It was a joy to watch Dame Judi Dench on television telling us how much she loves trees. Walking round her garden – others might call it a young wood – with some well-informed guests, Tony Kirkham in particular, to tell her (and all of us) things she undoubtedly already knew, as well as some she didn’t. In either case her reactions were impeccable: surprise and delight registered as if it were a Shakespearean Act V.
She even had Shakespeare for company, weaving in his sonnets, from ‘Rough winds do shake the darling buds of May’ to the inevitable elegiac
‘That time of year than may’st in me behold
When yellow leaves, or none, or few do hang
Upon those boughs that shake against the cold.
Bare ruin’d choirs, where late the sweet birds sang.’

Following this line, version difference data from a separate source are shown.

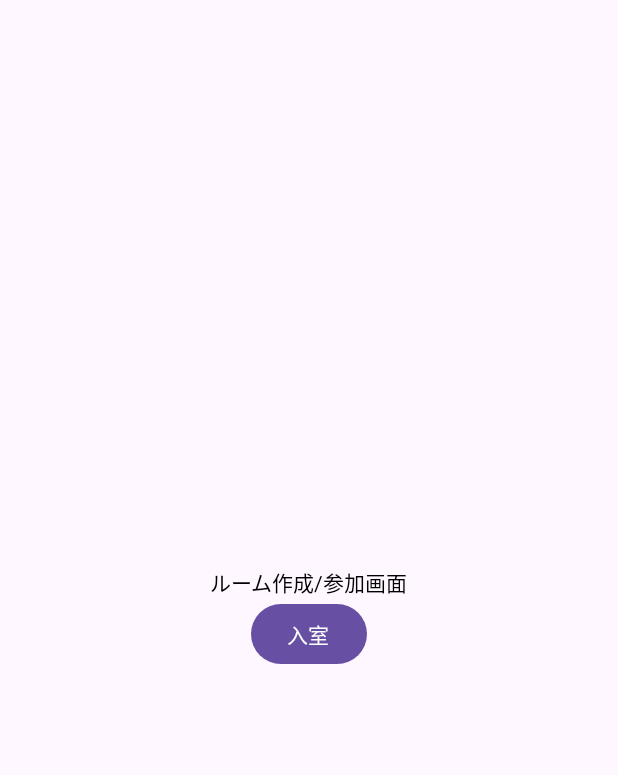
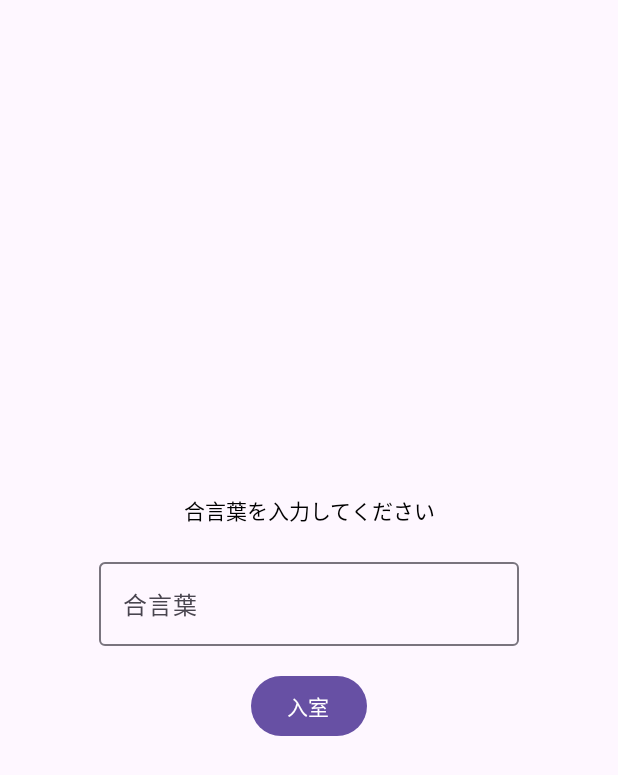
Before and after one commit to Saisei2004/WILDCARD, an Android app built with Jetpack Compose: the RoomScreen screen opened through its navigation route, on a phone screen of 412 x 824 dp. Shown: the top 775 px of the screen. Run offline under Robolectric (Android 15) with nearby library versions, the phone set to English and light mode, and no system bars.

Commit message:
入力欄作成（flashが少しいじったからおかしいところあるかも）

```diff
--- a/app/src/main/java/com/example/wildcard/domain/managers/RoomManager.kt
+++ b/app/src/main/java/com/example/wildcard/domain/managers/RoomManager.kt
@@ -23,7 +23,7 @@ class RoomManager(
      */
     suspend fun registerUserAndJoinOrCreateRoom(username: String, roomCode: String): Boolean {
         // TODO: Firebase Authenticationでユーザーを認証し、UIDを取得
-        val uid = "dummy_uid_" + System.currentTimeMillis() // 仮のUID
+        val uid = java.util.UUID.randomUUID().toString()
 
         // ルームを検索または作成
         val room = firebaseService.findOrCreateRoom(roomCode)
--- a/app/src/main/java/com/example/wildcard/ui/screens/AppScreens.kt
+++ b/app/src/main/java/com/example/wildcard/ui/screens/AppScreens.kt
@@ -2,22 +2,39 @@ package com.example.wildcard.ui.screens
 
 import androidx.compose.foundation.layout.Arrangement
 import androidx.compose.foundation.layout.Column
+import androidx.compose.foundation.layout.Spacer
 import androidx.compose.foundation.layout.fillMaxSize
+import androidx.compose.foundation.layout.height
 import androidx.compose.material3.Button
+import androidx.compose.material3.OutlinedTextField
 import androidx.compose.material3.Text
 import androidx.compose.runtime.Composable
+import androidx.compose.runtime.getValue
+import androidx.compose.runtime.mutableStateOf
+import androidx.compose.runtime.remember
+import androidx.compose.runtime.setValue
 import androidx.compose.ui.Alignment
 import androidx.compose.ui.Modifier
+import androidx.compose.ui.unit.dp
 import androidx.navigation.NavController
 
 @Composable
 fun UserRegistrationScreen(navController: NavController) {
+    var username by remember { mutableStateOf("") }
+
     Column(
         modifier = Modifier.fillMaxSize(),
         verticalArrangement = Arrangement.Center,
         horizontalAlignment = Alignment.CenterHorizontally
     ) {
-        Text(text = "ユーザー名登録画面")
+        Text(text = "ユーザー名を入力してください")
+        Spacer(modifier = Modifier.height(16.dp))
+        OutlinedTextField(
+            value = username,
+            onValueChange = { username = it },
+            label = { Text("ユーザー名") }
+        )
+        Spacer(modifier = Modifier.height(16.dp))
         Button(onClick = { navController.navigate("room") }) {
             Text("登録して次へ")
         }
@@ -26,12 +43,21 @@ fun UserRegistrationScreen(navController: NavController) {
 
 @Composable
 fun RoomScreen(navController: NavController) {
+    var roomName by remember { mutableStateOf("") }
+
     Column(
         modifier = Modifier.fillMaxSize(),
         verticalArrangement = Arrangement.Center,
         horizontalAlignment = Alignment.CenterHorizontally
     ) {
-        Text(text = "ルーム作成/参加画面")
+        Text(text = "合言葉を入力してください")
+        Spacer(modifier = Modifier.height(16.dp))
+        OutlinedTextField(
+            value = roomName,
+            onValueChange = { roomName = it },
+            label = { Text("合言葉") }
+        )
+        Spacer(modifier = Modifier.height(16.dp))
         Button(onClick = { navController.navigate("dashboard") }) {
             Text("入室")
         }
```
Also changed, not shown: app/src/main/java/com/example/wildcard/ui/registration/UserRegistrationScreen.kt (+39 -5 lines), 1 other file.
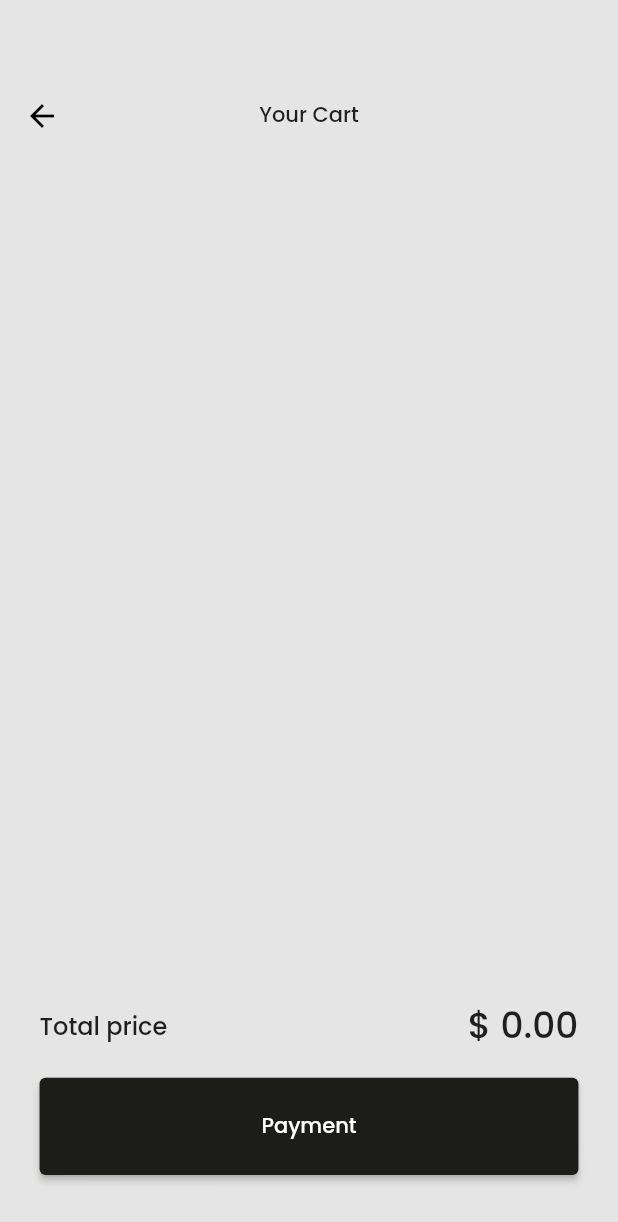
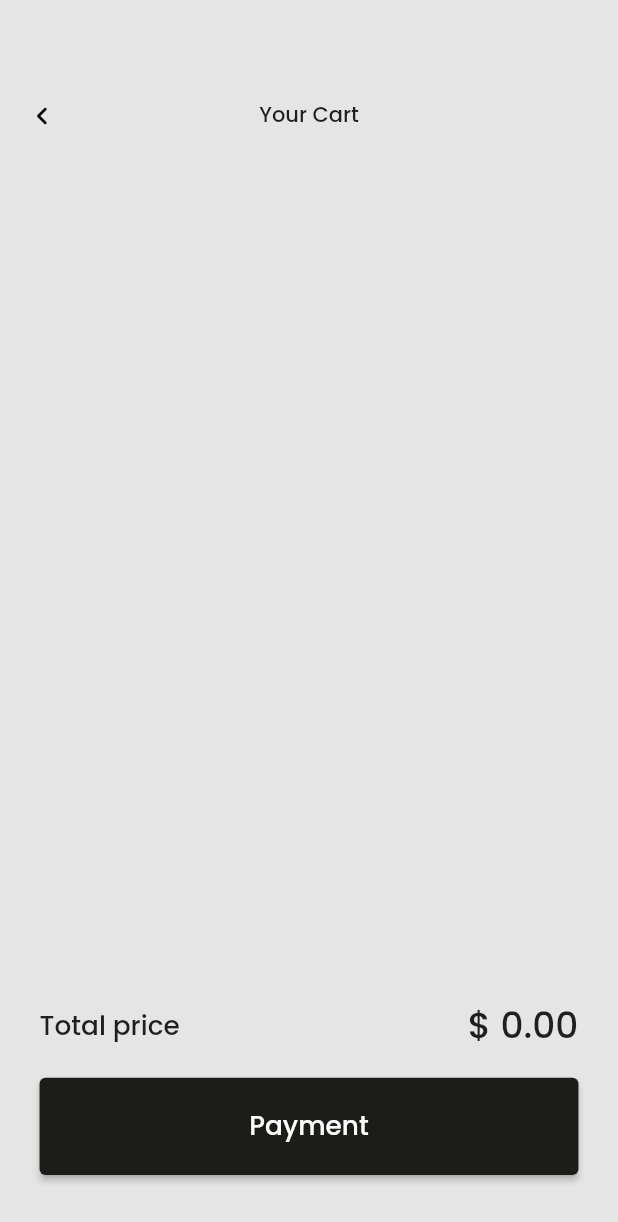
Before and after one commit to Noob-2-pro/megamart_app, a Flutter app: the CartScreen screen opened by its route, on a phone screen of 412 x 824 dp. Shown: the top 1222 px of the screen. Run offline on Flutter 3.47's test engine with Material 2 defaults, Android fonts, the light colour scheme and no system bars; our stand-ins replace flutter_screenutil; network calls fail.

Commit message:
fix: bottom nav bar(temporary acording to design)

```diff
--- a/lib/presentation/views/cart/cart_screen.dart
+++ b/lib/presentation/views/cart/cart_screen.dart
@@ -20,6 +20,12 @@ class CartScreen extends StatelessWidget {
         title: Text(
           "Your Cart",
           style: Theme.of(context).textTheme.bodyText1,
+        ),
+        leading: GestureDetector(
+          onTap: () {
+            Navigator.pop(context);
+          },
+          child: const Icon(Icons.navigate_before_rounded),
         ),
       ),
       body: const Body(),
@@ -69,9 +75,9 @@ class Body extends StatelessWidget {
               Row(
                 mainAxisAlignment: MainAxisAlignment.spaceBetween,
                 children: [
-                  const Text(
+                  Text(
                     "Total price",
-                    style: TextStyle(fontSize: 16),
+                    style: TextStyle(fontSize: ScreenUtil().scaleText * 16),
                   ),
                   Flexible(
                     child: Text(
@@ -90,8 +96,11 @@ class Body extends StatelessWidget {
                   onPressed: () {},
                   child: SizedBox(
                       height: 64.h,
-                      child: const Center(
-                        child: Text('Payment'),
+                      child: Center(
+                        child: Text(
+                          'Payment',
+                          style: TextStyle(fontSize: ScreenUtil().scaleText * 16),
+                        ),
                       )),
                 ),
               )
--- a/lib/presentation/views/home/home_page.dart
+++ b/lib/presentation/views/home/home_page.dart
@@ -1,5 +1,5 @@
 import 'package:flutter/material.dart';
-import '../../shared_components/custom_bottom_navbar.dart';
+import 'package:zucosi_app/presentation/shared_components/custom_nav_bar.dart';
 import 'components/custom_app_bar.dart';
 import 'products_screen.dart';
 
@@ -16,7 +16,7 @@ class _HomePageState extends State<HomePage> {
   Widget build(BuildContext context) {
     return Scaffold(
       appBar: const PreferredSize(preferredSize: Size.fromHeight(152), child: CustomAppBar()),
-      bottomNavigationBar: const CutomBottomBar(),
+      bottomNavigationBar: const CustomNavBar(),
       body: ProductsScreen(),
     );
   }
--- a/pubspec.yaml
+++ b/pubspec.yaml
@@ -30,7 +30,6 @@ dependencies:
   get_it: ^7.2.0
   http: ^0.13.4
   flutter_screenutil: ^5.5.3+1
-  google_nav_bar: ^5.0.6
 
 dev_dependencies:
   flutter_test:
```
Also changed, not shown: lib/presentation/shared_components/custom_bottom_navbar.dart (deleted, +0 -51 lines), lib/presentation/shared_components/custom_nav_bar.dart (added, +78 -0 lines), lib/presentation/views/cart/components/cart_card.dart (+8 -10 lines), assets/images/home.png (added), assets/images/shopping_bag.png (added), pubspec.lock.
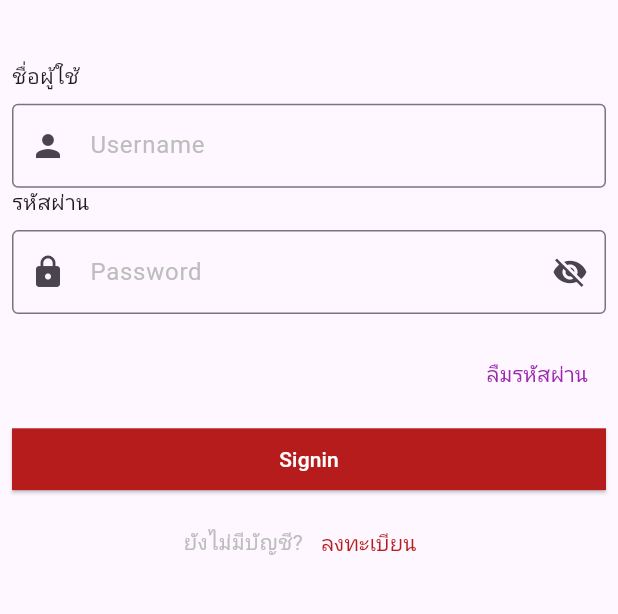
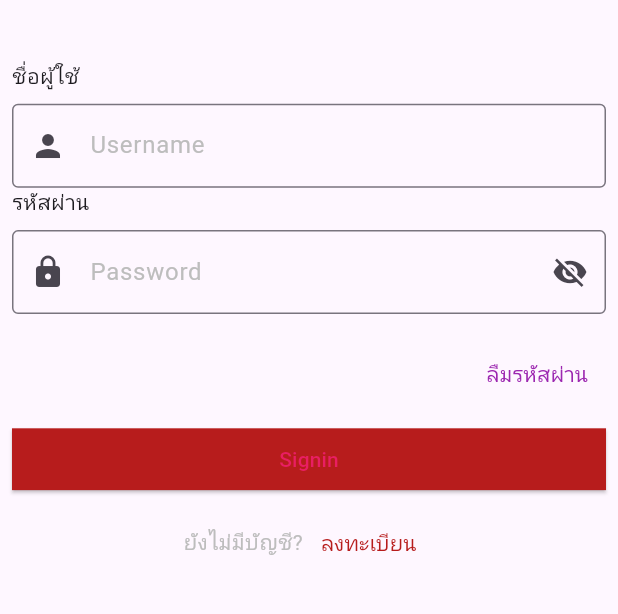
Before and after one commit to Aphichaya-Nam/iot_sau_pm-project, a Flutter app: the screen it shows after launch, on a phone screen of 412 x 824 dp, the part 529-1143 px from its top. Run offline on Flutter 3.47's test engine with Material 3 defaults, Android fonts, the phone set to English and light mode, and no system bars; our stand-ins replace google_fonts; Roboto replaces fonts that are missing (Kanit).

```diff
--- a/lib/views/signin_ui.dart
+++ b/lib/views/signin_ui.dart
@@ -119,7 +119,7 @@ class _SigninUIState extends State<SigninUI> {
                   child: Text(
                     'Signin',
                     style: TextStyle(
-                      color: Colors.white,
+                      color: Colors.pink,
                     ),
                   ),
                   style: ElevatedButton.styleFrom(
--- a/pubspec.yaml
+++ b/pubspec.yaml
@@ -32,7 +32,7 @@ dependencies:
   flutter:
     sdk: flutter
   font_awesome_flutter: ^10.8.0
-  google_fonts: ^6.2.0
+  google_fonts: ^6.2.1
   http: ^1.2.2
 
 dev_dependencies:
```
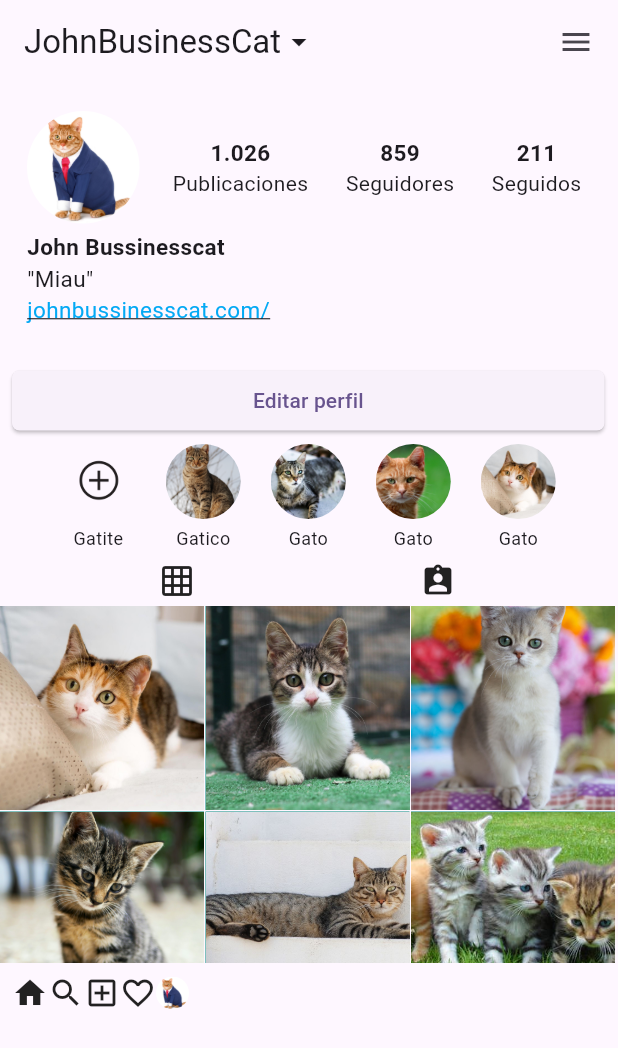
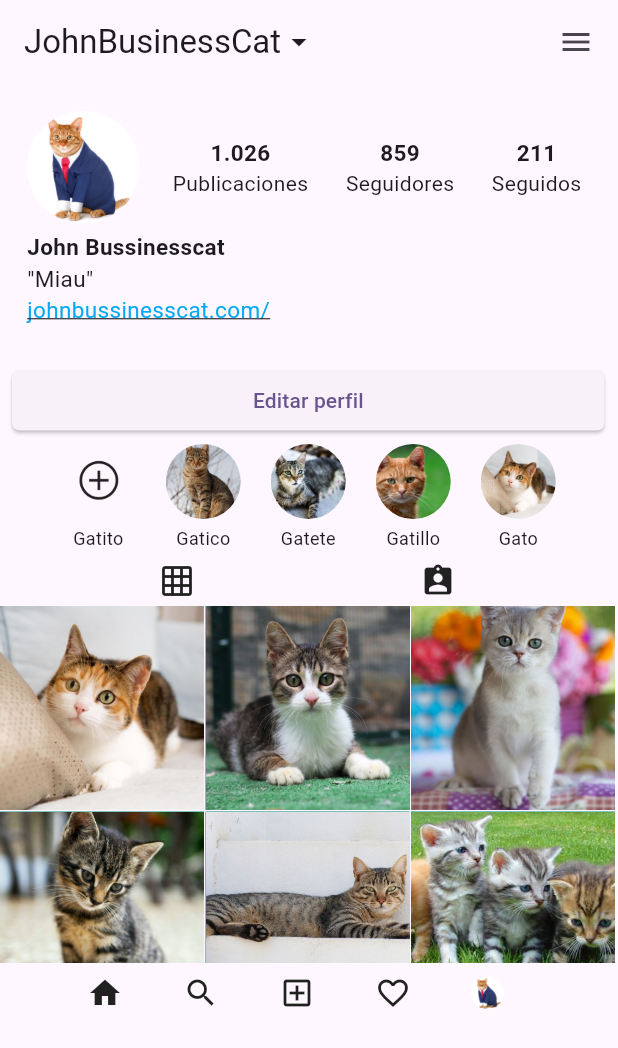
Before and after one commit to TommyRG84/flutter_2dam, a Flutter app: the screen it shows after launch, on a phone screen of 412 x 824 dp. Shown: the top 1048 px of the screen. Run offline on Flutter 3.47's test engine with Material 3 defaults, Android fonts, the light colour scheme and no system bars.

Commit message:
Tarea terminada

```diff
--- a/Tarea instagram/tarea_insta/lib/screens/secciones/menu_inferior.dart
+++ b/Tarea instagram/tarea_insta/lib/screens/secciones/menu_inferior.dart
@@ -10,10 +10,15 @@
         padding: const EdgeInsets.all(8.0),
         child: Row(
           children: [
+            const SizedBox(width: 50),
             const Icon(Icons.home),
+            const SizedBox(width: 40),
             const Icon(Icons.search),
+            const SizedBox(width: 40),
             const Icon(Icons.add_box_outlined),
+            const SizedBox(width: 40),
             const Icon(Icons.favorite_border_outlined),
+            const SizedBox(width: 40),
             ClipOval(
               child: SizedBox(
                 width: 22, // Ancho fijo
--- a/Tarea instagram/tarea_insta/lib/screens/secciones/seccion_intermedia.dart
+++ b/Tarea instagram/tarea_insta/lib/screens/secciones/seccion_intermedia.dart
@@ -29,13 +29,13 @@
           ),
           Row(
             children: [
-              _imagenRedondeada("assets/images/add.png", "Gatite"),
+              _imagenRedondeada("assets/images/add.png", "Gatito"),
               const SizedBox(width: 20),
               _imagenRedondeada("assets/images/01.jpg", "Gatico"),
               const SizedBox(width: 20),
-              _imagenRedondeada("assets/images/02.jpg", "Gato"),
+              _imagenRedondeada("assets/images/02.jpg", "Gatete"),
               const SizedBox(width: 20),
-              _imagenRedondeada("assets/images/03.jpg", "Gato"),
+              _imagenRedondeada("assets/images/03.jpg", "Gatillo"),
               const SizedBox(width: 20),
               _imagenRedondeada("assets/images/04.jpg", "Gato")
             ],
```
Also changed, not shown: 1 other file.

It had not dawned on me before that Shakespeare in his youth probably witnessed great abbey buildings being demolished and used as quarries. The Acts for dissolving the monasteries were passed only twenty five years before he was born. It took many years to complete this looting, so he must have seen and wandered in ‘bare ruin’d choirs’, while their choristers, brutally dismissed, looked for work where they could find it. What television that would have made.